> **Problem statement**
Where a line in the records holds "opencv", count it once; return only the final number.

Revision tracking records
————————
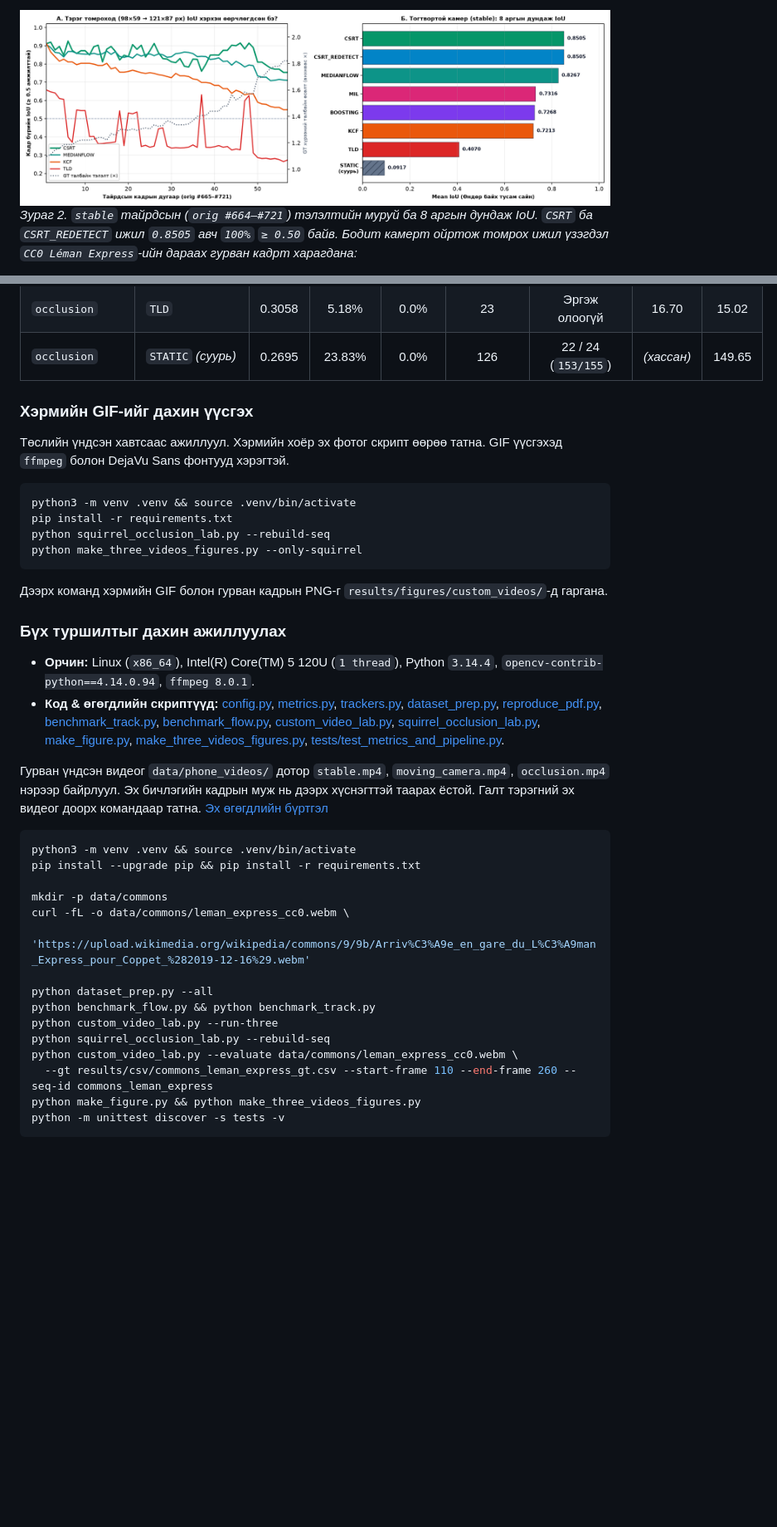
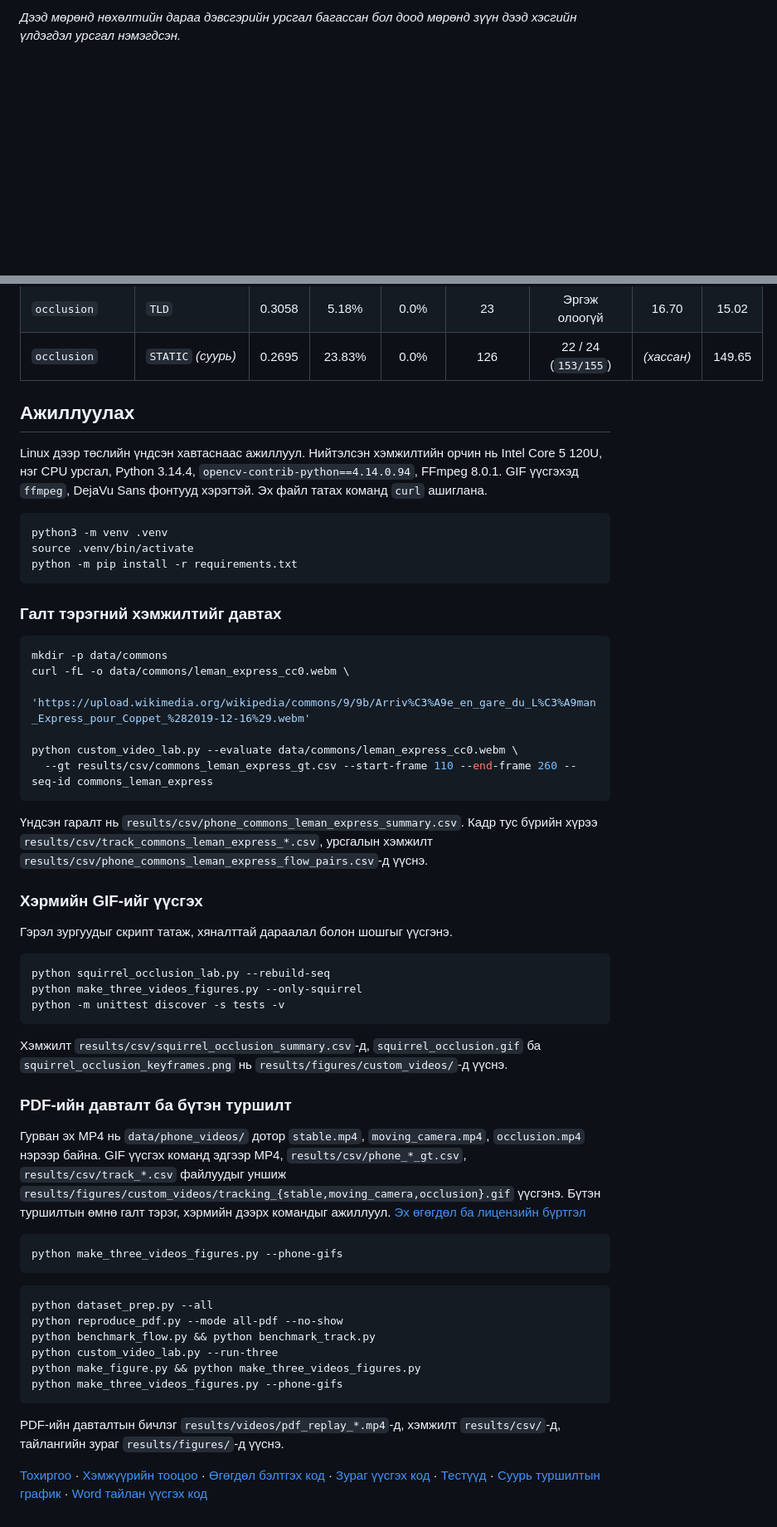
Before and after one commit to JinLight0818/cv-tracking-optical-flow-lab, a Markdown page: README.md, 2 parts joined by grey strips. Shown at 83% size. GitHub-like rendering; folded sections open; blank space fills up the shorter version.

Commit message:
Show measured tracking clips in the README

````diff
--- a/README.md
+++ b/README.md
@@ -24,4 +20,3 @@
 
-![Тогтвортой камер дээрх тэлэлт ба IoU график](results/figures/custom_videos/stable_scale_iou.png)
-*Зураг 2. `stable` тайрдсын (`orig #664–#721`) тэлэлтийн муруй ба 8 аргын дундаж IoU. `CSRT` ба `CSRT_REDETECT` ижил `0.8505` авч `100%` `≥ 0.50` байв. Бодит камерт ойртож томрох ижил үзэгдэл `CC0 Léman Express`-ийн дараах гурван кадрт харагдана:*
+*Дээд мөрөнд нөхөлтийн дараа дэвсгэрийн урсгал багассан бол доод мөрөнд зүүн дээд хэсгийн үлдэгдэл урсгал нэмэгдсэн.*
 
@@ -140,39 +141,60 @@
 | `occlusion` | `TLD` | 0.3058 | 5.18% | 0.0% | 23 | Эргэж олоогүй | 16.70 | 15.02 |
 | `occlusion` | `STATIC` *(суурь)* | 0.2695 | 23.83% | 0.0% | 126 | 22 / 24 (`153/155`) | *(хассан)* | 149.65 |
 
-### Хэрмийн GIF-ийг дахин үүсгэх
+</details>
 
-Төслийн үндсэн хавтсаас ажиллуул. Хэрмийн хоёр эх фотог скрипт өөрөө татна. GIF үүсгэхэд `ffmpeg` болон DejaVu Sans фонтууд хэрэгтэй.
+## Ажиллуулах
+
+Linux дээр төслийн үндсэн хавтаснаас ажиллуул. Нийтэлсэн хэмжилтийн орчин нь Intel Core 5 120U, нэг CPU урсгал, Python 3.14.4, `opencv-contrib-python==4.14.0.94`, FFmpeg 8.0.1. GIF үүсгэхэд `ffmpeg`, DejaVu Sans фонтууд хэрэгтэй. Эх файл татах команд `curl` ашиглана.
 
 ```bash
-python3 -m venv .venv && source .venv/bin/activate
-pip install -r requirements.txt
-python squirrel_occlusion_lab.py --rebuild-seq
-python make_three_videos_figures.py --only-squirrel
+python3 -m venv .venv
+source .venv/bin/activate
+python -m pip install -r requirements.txt
 ```
 
-Дээрх команд хэрмийн GIF болон гурван кадрын PNG-г `results/figures/custom_videos/`-д гаргана.
-
-### Бүх туршилтыг дахин ажиллуулах
-- **Орчин:** Linux (`x86_64`), Intel(R) Core(TM) 5 120U (`1 thread`), Python `3.14.4`, `opencv-contrib-python==4.14.0.94`, `ffmpeg 8.0.1`.
-- **Код & өгөгдлийн скриптүүд:** [config.py](config.py), [metrics.py](metrics.py), [trackers.py](trackers.py), [dataset_prep.py](dataset_prep.py), [reproduce_pdf.py](reproduce_pdf.py), [benchmark_track.py](benchmark_track.py), [benchmark_flow.py](benchmark_flow.py), [custom_video_lab.py](custom_video_lab.py), [squirrel_occlusion_lab.py](squirrel_occlusion_lab.py), [make_figure.py](make_figure.py), [make_three_videos_figures.py](make_three_videos_figures.py), [tests/test_metrics_and_pipeline.py](tests/test_metrics_and_pipeline.py).
-
-Гурван үндсэн видеог `data/phone_videos/` дотор `stable.mp4`, `moving_camera.mp4`, `occlusion.mp4` нэрээр байрлуул. Эх бичлэгийн кадрын муж нь дээрх хүснэгттэй таарах ёстой. Галт тэрэгний эх видеог доорх командаар татна. [Эх өгөгдлийн бүртгэл](NOTICE.md)
+### Галт тэрэгний хэмжилтийг давтах
 
 ```bash
-python3 -m venv .venv && source .venv/bin/activate
-pip install --upgrade pip && pip install -r requirements.txt
-
 mkdir -p data/commons
 curl -fL -o data/commons/leman_express_cc0.webm \
   'https://upload.wikimedia.org/wikipedia/commons/9/9b/Arriv%C3%A9e_en_gare_du_L%C3%A9man_Express_pour_Coppet_%282019-12-16%29.webm'
 
+python custom_video_lab.py --evaluate data/commons/leman_express_cc0.webm \
+  --gt results/csv/commons_leman_express_gt.csv --start-frame 110 --end-frame 260 --seq-id commons_leman_express
+```
+
+Үндсэн гаралт нь `results/csv/phone_commons_leman_express_summary.csv`. Кадр тус бүрийн хүрээ `results/csv/track_commons_leman_express_*.csv`, урсгалын хэмжилт `results/csv/phone_commons_leman_express_flow_pairs.csv`-д үүснэ.
+
+### Хэрмийн GIF-ийг үүсгэх
+
+Гэрэл зургуудыг скрипт татаж, хяналттай дараалал болон шошгыг үүсгэнэ.
+
+```bash
+python squirrel_occlusion_lab.py --rebuild-seq
+python make_three_videos_figures.py --only-squirrel
+python -m unittest discover -s tests -v
+```
+
+Хэмжилт `results/csv/squirrel_occlusion_summary.csv`-д, `squirrel_occlusion.gif` ба `squirrel_occlusion_keyframes.png` нь `results/figures/custom_videos/`-д үүснэ.
+
+### PDF-ийн давталт ба бүтэн туршилт
+
+Гурван эх MP4 нь `data/phone_videos/` дотор `stable.mp4`, `moving_camera.mp4`, `occlusion.mp4` нэрээр байна. GIF үүсгэх команд эдгээр MP4, `results/csv/phone_*_gt.csv`, `results/csv/track_*.csv` файлуудыг уншиж `results/figures/custom_videos/tracking_{stable,moving_camera,occlusion}.gif` үүсгэнэ. Бүтэн туршилтын өмнө галт тэрэг, хэрмийн дээрх командыг ажиллуул. [Эх өгөгдөл ба лицензийн бүртгэл](NOTICE.md)
+
+```bash
+python make_three_videos_figures.py --phone-gifs
+```
+
+```bash
 python dataset_prep.py --all
+python reproduce_pdf.py --mode all-pdf --no-show
 python benchmark_flow.py && python benchmark_track.py
 python custom_video_lab.py --run-three
-python squirrel_occlusion_lab.py --rebuild-seq
-python custom_video_lab.py --evaluate data/commons/leman_express_cc0.webm \
-  --gt results/csv/commons_leman_express_gt.csv --start-frame 110 --end-frame 260 --seq-id commons_leman_express
 python make_figure.py && python make_three_videos_figures.py
-python -m unittest discover -s tests -v
+python make_three_videos_figures.py --phone-gifs
 ```
+
+PDF-ийн давталтын бичлэг `results/videos/pdf_replay_*.mp4`-д, хэмжилт `results/csv/`-д, тайлангийн зураг `results/figures/`-д үүснэ.
+
+[Тохиргоо](config.py) · [Хэмжүүрийн тооцоо](metrics.py) · [Өгөгдөл бэлтгэх код](dataset_prep.py) · [Зураг үүсгэх код](make_three_videos_figures.py) · [Тестүүд](tests/test_metrics_and_pipeline.py) · [Суурь туршилтын график](results/figures/tracking_flow_metrics.png) · [Word тайлан үүсгэх код](build_report.py)
````
Also changed, not shown: other parts of README.md (+62 -60 lines), NOTICE.md (+6 -6 lines), results/figures/custom_videos/tracking_stable.gif (added), 6 other files.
————————
> **Solution**
2